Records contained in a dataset
--------------------------------------------------
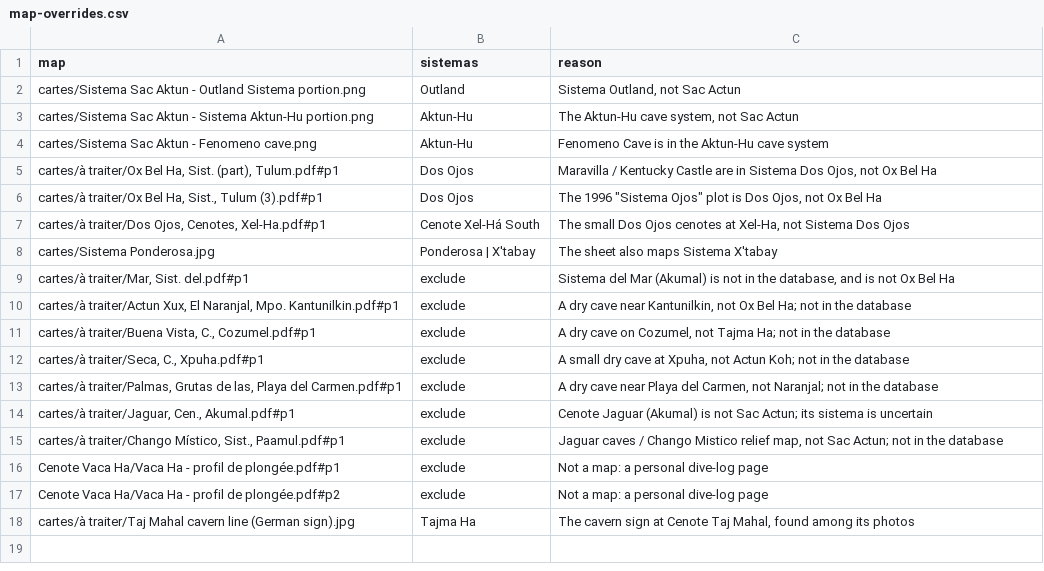
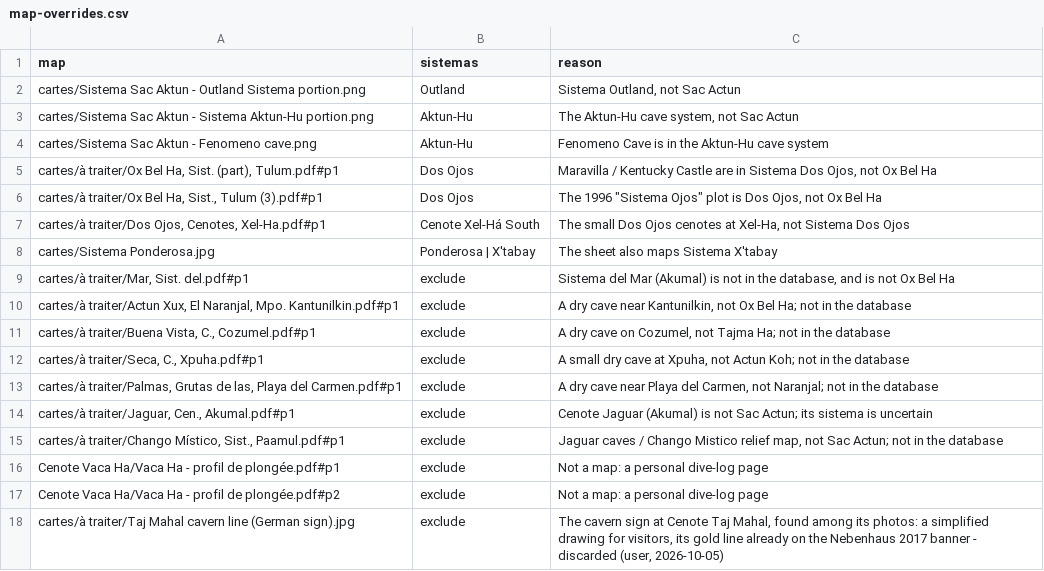
Before and after one commit to opencaves/opencaves-app, a CSV file: scripts/maps-import/map-overrides.csv, drawn as a sheet.

Commit message:
Taj Mahal cavern sign discarded: a simplified drawing for visitors whose gold line the Nebenhaus 2017 banner already gives - excluded from the maps import

```diff
--- a/scripts/maps-import/map-overrides.csv
+++ b/scripts/maps-import/map-overrides.csv
@@ -17,2 +17,2 @@ Cenote Vaca Ha/Vaca Ha - profil de plongée.pdf#p1,exclude,Not a map: a personal
 Cenote Vaca Ha/Vaca Ha - profil de plongée.pdf#p2,exclude,Not a map: a personal dive-log page
-cartes/à traiter/Taj Mahal cavern line (German sign).jpg,Tajma Ha,"The cavern sign at Cenote Taj Mahal, found among its photos"
+cartes/à traiter/Taj Mahal cavern line (German sign).jpg,exclude,"The cavern sign at Cenote Taj Mahal, found among its photos: a simplified drawing for visitors, its gold line already on the Nebenhaus 2017 banner - discarded (user, 2026-10-05)"
```
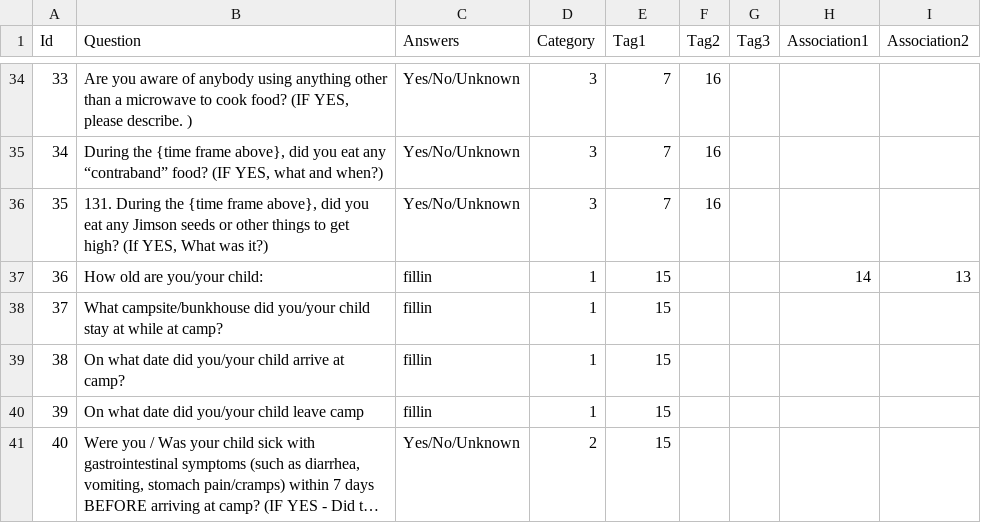
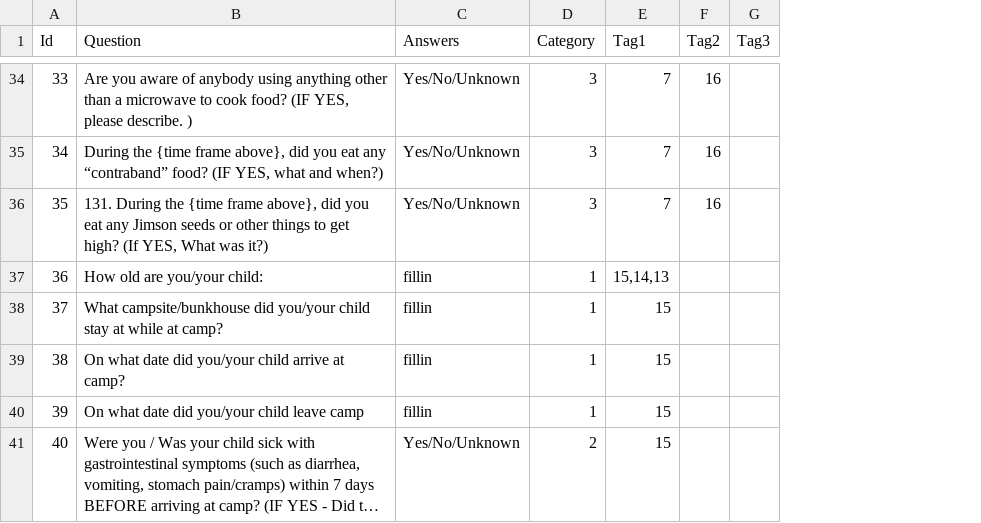
Before and after one commit to corneliusellen/outbreak_ready_be, a CSV file: db/data/questions.csv, drawn as a sheet; only a part is shown, gaps mark what is left out; long unchanged cells end in …; the diff covers the shown part only; the diff names each change by its address in the sheet, - before the commit and + after, or states it on an @@ line.

```diff
--- a/db/data/questions.csv
+++ b/db/data/questions.csv
-column H (Association1), row 37: 14
-column I (Association2), row 37: 13
-E37 (Tag1): 15
+E37 (Tag1): 15,14,13
```
Also changed, not shown: 34 edited cells elsewhere in this file.
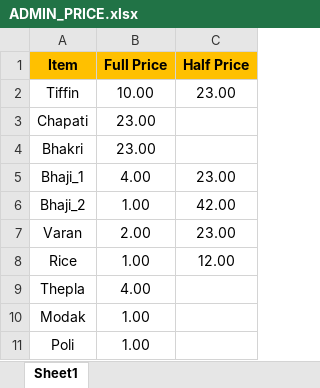
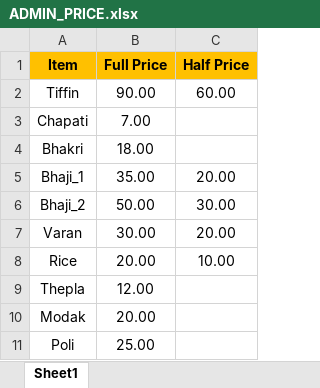
Before and after one commit to orangeraj/Tkinter_DataEntryForm, an Excel workbook: ADMIN_PRICE.xlsx, sheet Sheet1, drawn as a sheet; values as stored, in another font and other column widths than the file's, no borders; the diff names each change by its address in the sheet, - before the commit and + after, or states it on an @@ line.

```diff
--- a/ADMIN_PRICE.xlsx (sheet Sheet1)
+++ b/ADMIN_PRICE.xlsx (sheet Sheet1)
-B2 (Full Price): 10.00
+B2 (Full Price): 90.00
-C2 (Half Price): 23.00
+C2 (Half Price): 60.00
-B3 (Full Price): 23.00
+B3 (Full Price): 7.00
-B4 (Full Price): 23.00
+B4 (Full Price): 18.00
-B5 (Full Price): 4.00
+B5 (Full Price): 35.00
-C5 (Half Price): 23.00
+C5 (Half Price): 20.00
-B6 (Full Price): 1.00
+B6 (Full Price): 50.00
-C6 (Half Price): 42.00
+C6 (Half Price): 30.00
-B7 (Full Price): 2.00
+B7 (Full Price): 30.00
-C7 (Half Price): 23.00
+C7 (Half Price): 20.00
-B8 (Full Price): 1.00
+B8 (Full Price): 20.00
-C8 (Half Price): 12.00
+C8 (Half Price): 10.00
-B9 (Full Price): 4.00
+B9 (Full Price): 12.00
-B10 (Full Price): 1.00
+B10 (Full Price): 20.00
-B11 (Full Price): 1.00
+B11 (Full Price): 25.00
```
Also changed, not shown: 1 other file.
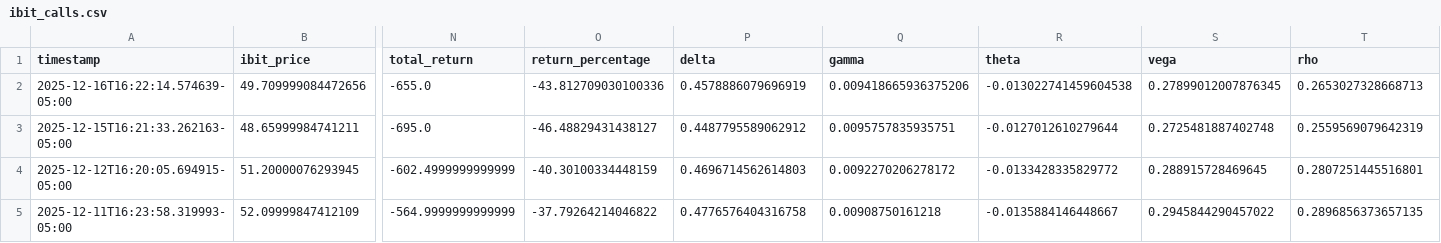
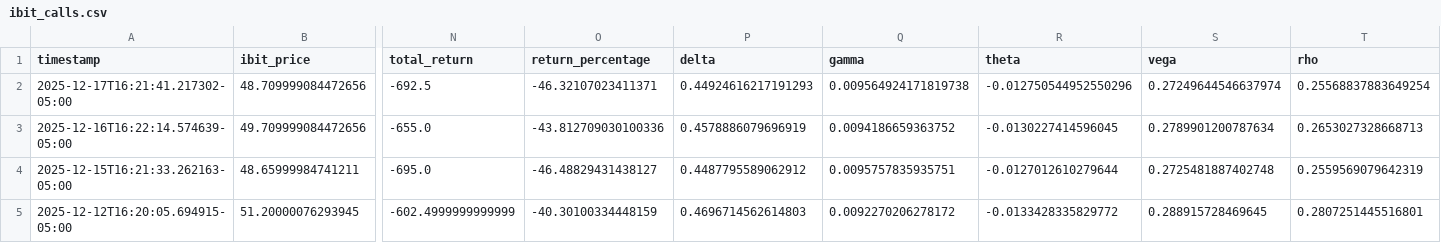
Before and after one commit to analytics-01/analytics-01.github.io, a CSV file: projects/IBIT_Call_Monitor/data/ibit_calls.csv, drawn as a sheet; only a part is shown, gaps mark what is left out; the shorter side is filled out with more unchanged rows; addresses are those after the commit; rows hold the shown columns only; the diff names each change by its address in the sheet, - before the commit and + after, or states it on an @@ line.

```diff
--- a/projects/IBIT_Call_Monitor/data/ibit_calls.csv
+++ b/projects/IBIT_Call_Monitor/data/ibit_calls.csv
+row 2: 2025-12-17T16:21:41.217302-05:00 | 48.709999084472656 | -692.5 | -46.32107023411371 | 0.44924616217191293 | 0.009564924171819738 | -0.012750544952550296 | 0.27249644546637974 | 0.25568837883649254
-Q3 (gamma): 0.009418665936375206
+Q3 (gamma): 0.0094186659363752
-R3 (theta): -0.013022741459604538
+R3 (theta): -0.0130227414596045
-S3 (vega): 0.27899012007876345
+S3 (vega): 0.2789901200787634
```
Also changed, not shown: docs/projects/IBIT_Call_Monitor/data/ibit_calls.csv.
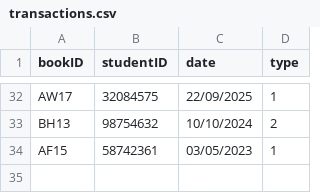
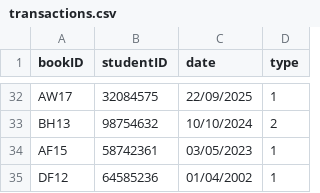
Before and after one commit to methasha20250805/LibrarySystem.py, a CSV file: transactions.csv, drawn as a sheet; only a part is shown, gaps mark what is left out.

Commit message:
testing

```diff
--- a/transactions.csv
+++ b/transactions.csv
@@ -34 +34,2 @@ BH13,98754632,10/10/2024,2
 AF15,58742361,03/05/2023,1
+DF12,64585236,01/04/2002,1
```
--------------------------------------------------
- **TO DO**
With the pictures omitted, restate every entry above word for word.

- **ANSWER TO THIS EXERCISE**
Before and after one commit to opencaves/opencaves-app, a CSV file: scripts/maps-import/map-overrides.csv, drawn as a sheet.

Commit message:
Taj Mahal cavern sign discarded: a simplified drawing for visitors whose gold line the Nebenhaus 2017 banner already gives - excluded from the maps import

```diff
--- a/scripts/maps-import/map-overrides.csv
+++ b/scripts/maps-import/map-overrides.csv
@@ -17,2 +17,2 @@ Cenote Vaca Ha/Vaca Ha - profil de plongée.pdf#p1,exclude,Not a map: a personal
 Cenote Vaca Ha/Vaca Ha - profil de plongée.pdf#p2,exclude,Not a map: a personal dive-log page
-cartes/à traiter/Taj Mahal cavern line (German sign).jpg,Tajma Ha,"The cavern sign at Cenote Taj Mahal, found among its photos"
+cartes/à traiter/Taj Mahal cavern line (German sign).jpg,exclude,"The cavern sign at Cenote Taj Mahal, found among its photos: a simplified drawing for visitors, its gold line already on the Nebenhaus 2017 banner - discarded (user, 2026-10-05)"
```
Before and after one commit to corneliusellen/outbreak_ready_be, a CSV file: db/data/questions.csv, drawn as a sheet; only a part is shown, gaps mark what is left out; long unchanged cells end in …; the diff covers the shown part only; the diff names each change by its address in the sheet, - before the commit and + after, or states it on an @@ line.

```diff
--- a/db/data/questions.csv
+++ b/db/data/questions.csv
-column H (Association1), row 37: 14
-column I (Association2), row 37: 13
-E37 (Tag1): 15
+E37 (Tag1): 15,14,13
```
Also changed, not shown: 34 edited cells elsewhere in this file.
Before and after one commit to orangeraj/Tkinter_DataEntryForm, an Excel workbook: ADMIN_PRICE.xlsx, sheet Sheet1, drawn as a sheet; values as stored, in another font and other column widths than the file's, no borders; the diff names each change by its address in the sheet, - before the commit and + after, or states it on an @@ line.

```diff
--- a/ADMIN_PRICE.xlsx (sheet Sheet1)
+++ b/ADMIN_PRICE.xlsx (sheet Sheet1)
-B2 (Full Price): 10.00
+B2 (Full Price): 90.00
-C2 (Half Price): 23.00
+C2 (Half Price): 60.00
-B3 (Full Price): 23.00
+B3 (Full Price): 7.00
-B4 (Full Price): 23.00
+B4 (Full Price): 18.00
-B5 (Full Price): 4.00
+B5 (Full Price): 35.00
-C5 (Half Price): 23.00
+C5 (Half Price): 20.00
-B6 (Full Price): 1.00
+B6 (Full Price): 50.00
-C6 (Half Price): 42.00
+C6 (Half Price): 30.00
-B7 (Full Price): 2.00
+B7 (Full Price): 30.00
-C7 (Half Price): 23.00
+C7 (Half Price): 20.00
-B8 (Full Price): 1.00
+B8 (Full Price): 20.00
-C8 (Half Price): 12.00
+C8 (Half Price): 10.00
-B9 (Full Price): 4.00
+B9 (Full Price): 12.00
-B10 (Full Price): 1.00
+B10 (Full Price): 20.00
-B11 (Full Price): 1.00
+B11 (Full Price): 25.00
```
Also changed, not shown: 1 other file.
Before and after one commit to analytics-01/analytics-01.github.io, a CSV file: projects/IBIT_Call_Monitor/data/ibit_calls.csv, drawn as a sheet; only a part is shown, gaps mark what is left out; the shorter side is filled out with more unchanged rows; addresses are those after the commit; rows hold the shown columns only; the diff names each change by its address in the sheet, - before the commit and + after, or states it on an @@ line.

```diff
--- a/projects/IBIT_Call_Monitor/data/ibit_calls.csv
+++ b/projects/IBIT_Call_Monitor/data/ibit_calls.csv
+row 2: 2025-12-17T16:21:41.217302-05:00 | 48.709999084472656 | -692.5 | -46.32107023411371 | 0.44924616217191293 | 0.009564924171819738 | -0.012750544952550296 | 0.27249644546637974 | 0.25568837883649254
-Q3 (gamma): 0.009418665936375206
+Q3 (gamma): 0.0094186659363752
-R3 (theta): -0.013022741459604538
+R3 (theta): -0.0130227414596045
-S3 (vega): 0.27899012007876345
+S3 (vega): 0.2789901200787634
```
Also changed, not shown: docs/projects/IBIT_Call_Monitor/data/ibit_calls.csv.
Before and after one commit to methasha20250805/LibrarySystem.py, a CSV file: transactions.csv, drawn as a sheet; only a part is shown, gaps mark what is left out.

Commit message:
testing

```diff
--- a/transactions.csv
+++ b/transactions.csv
@@ -34 +34,2 @@ BH13,98754632,10/10/2024,2
 AF15,58742361,03/05/2023,1
+DF12,64585236,01/04/2002,1
```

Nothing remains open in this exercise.